• Task brief
Reproduce the lines below exactly. Skip images.

• Record extracts
● ● ● ●

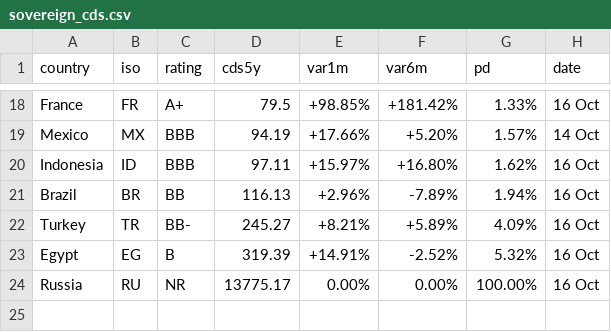
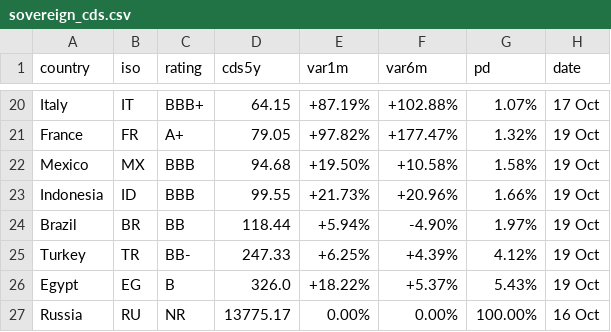
Before and after one commit to rafargb-tech/cds-panel, a CSV file: sovereign_cds.csv, drawn as a sheet; only a part is shown, gaps mark what is left out; addresses are those after the commit; the diff covers the shown part only; the diff names each change by its address in the sheet, - before the commit and + after, or states it on an @@ line.

```diff
--- a/sovereign_cds.csv
+++ b/sovereign_cds.csv
+row 20: Italy | IT | BBB+ | 64.15 | +87.19% | +102.88% | 1.07% | 17 Oct
-D21 (cds5y): 79.5
+D21 (cds5y): 79.05
-E21 (var1m): +98.85%
+E21 (var1m): +97.82%
-F21 (var6m): +181.42%
+F21 (var6m): +177.47%
-G21 (pd): 1.33%
+G21 (pd): 1.32%
-H21 (date): 16 Oct
+H21 (date): 19 Oct
-D22 (cds5y): 94.19
+D22 (cds5y): 94.68
-E22 (var1m): +17.66%
+E22 (var1m): +19.50%
-F22 (var6m): +5.20%
+F22 (var6m): +10.58%
-G22 (pd): 1.57%
+G22 (pd): 1.58%
-H22 (date): 14 Oct
+H22 (date): 19 Oct
-D23 (cds5y): 97.11
+D23 (cds5y): 99.55
-E23 (var1m): +15.97%
+E23 (var1m): +21.73%
-F23 (var6m): +16.80%
+F23 (var6m): +20.96%
-G23 (pd): 1.62%
+G23 (pd): 1.66%
-H23:H26 (date): 16 Oct
+H23:H26 (date): 19 Oct
-D24 (cds5y): 116.13
+D24 (cds5y): 118.44
-E24 (var1m): +2.96%
+E24 (var1m): +5.94%
-F24 (var6m): -7.89%
+F24 (var6m): -4.90%
-G24 (pd): 1.94%
+G24 (pd): 1.97%
-D25 (cds5y): 245.27
+D25 (cds5y): 247.33
-E25 (var1m): +8.21%
+E25 (var1m): +6.25%
-F25 (var6m): +5.89%
+F25 (var6m): +4.39%
-G25 (pd): 4.09%
+G25 (pd): 4.12%
-D26 (cds5y): 319.39
+D26 (cds5y): 326.0
-E26 (var1m): +14.91%
+E26 (var1m): +18.22%
-F26 (var6m): -2.52%
+F26 (var6m): +5.37%
-G26 (pd): 5.32%
+G26 (pd): 5.43%
```
Also changed, not shown: 3 added rows, 1 removed row and 64 edited cells elsewhere in this file, 2 other files.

● ● ● ●

• Task solution
Before and after one commit to rafargb-tech/cds-panel, a CSV file: sovereign_cds.csv, drawn as a sheet; only a part is shown, gaps mark what is left out; addresses are those after the commit; the diff covers the shown part only; the diff names each change by its address in the sheet, - before the commit and + after, or states it on an @@ line.

```diff
--- a/sovereign_cds.csv
+++ b/sovereign_cds.csv
+row 20: Italy | IT | BBB+ | 64.15 | +87.19% | +102.88% | 1.07% | 17 Oct
-D21 (cds5y): 79.5
+D21 (cds5y): 79.05
-E21 (var1m): +98.85%
+E21 (var1m): +97.82%
-F21 (var6m): +181.42%
+F21 (var6m): +177.47%
-G21 (pd): 1.33%
+G21 (pd): 1.32%
-H21 (date): 16 Oct
+H21 (date): 19 Oct
-D22 (cds5y): 94.19
+D22 (cds5y): 94.68
-E22 (var1m): +17.66%
+E22 (var1m): +19.50%
-F22 (var6m): +5.20%
+F22 (var6m): +10.58%
-G22 (pd): 1.57%
+G22 (pd): 1.58%
-H22 (date): 14 Oct
+H22 (date): 19 Oct
-D23 (cds5y): 97.11
+D23 (cds5y): 99.55
-E23 (var1m): +15.97%
+E23 (var1m): +21.73%
-F23 (var6m): +16.80%
+F23 (var6m): +20.96%
-G23 (pd): 1.62%
+G23 (pd): 1.66%
-H23:H26 (date): 16 Oct
+H23:H26 (date): 19 Oct
-D24 (cds5y): 116.13
+D24 (cds5y): 118.44
-E24 (var1m): +2.96%
+E24 (var1m): +5.94%
-F24 (var6m): -7.89%
+F24 (var6m): -4.90%
-G24 (pd): 1.94%
+G24 (pd): 1.97%
-D25 (cds5y): 245.27
+D25 (cds5y): 247.33
-E25 (var1m): +8.21%
+E25 (var1m): +6.25%
-F25 (var6m): +5.89%
+F25 (var6m): +4.39%
-G25 (pd): 4.09%
+G25 (pd): 4.12%
-D26 (cds5y): 319.39
+D26 (cds5y): 326.0
-E26 (var1m): +14.91%
+E26 (var1m): +18.22%
-F26 (var6m): -2.52%
+F26 (var6m): +5.37%
-G26 (pd): 5.32%
+G26 (pd): 5.43%
```
Also changed, not shown: 3 added rows, 1 removed row and 64 edited cells elsewhere in this file, 2 other files.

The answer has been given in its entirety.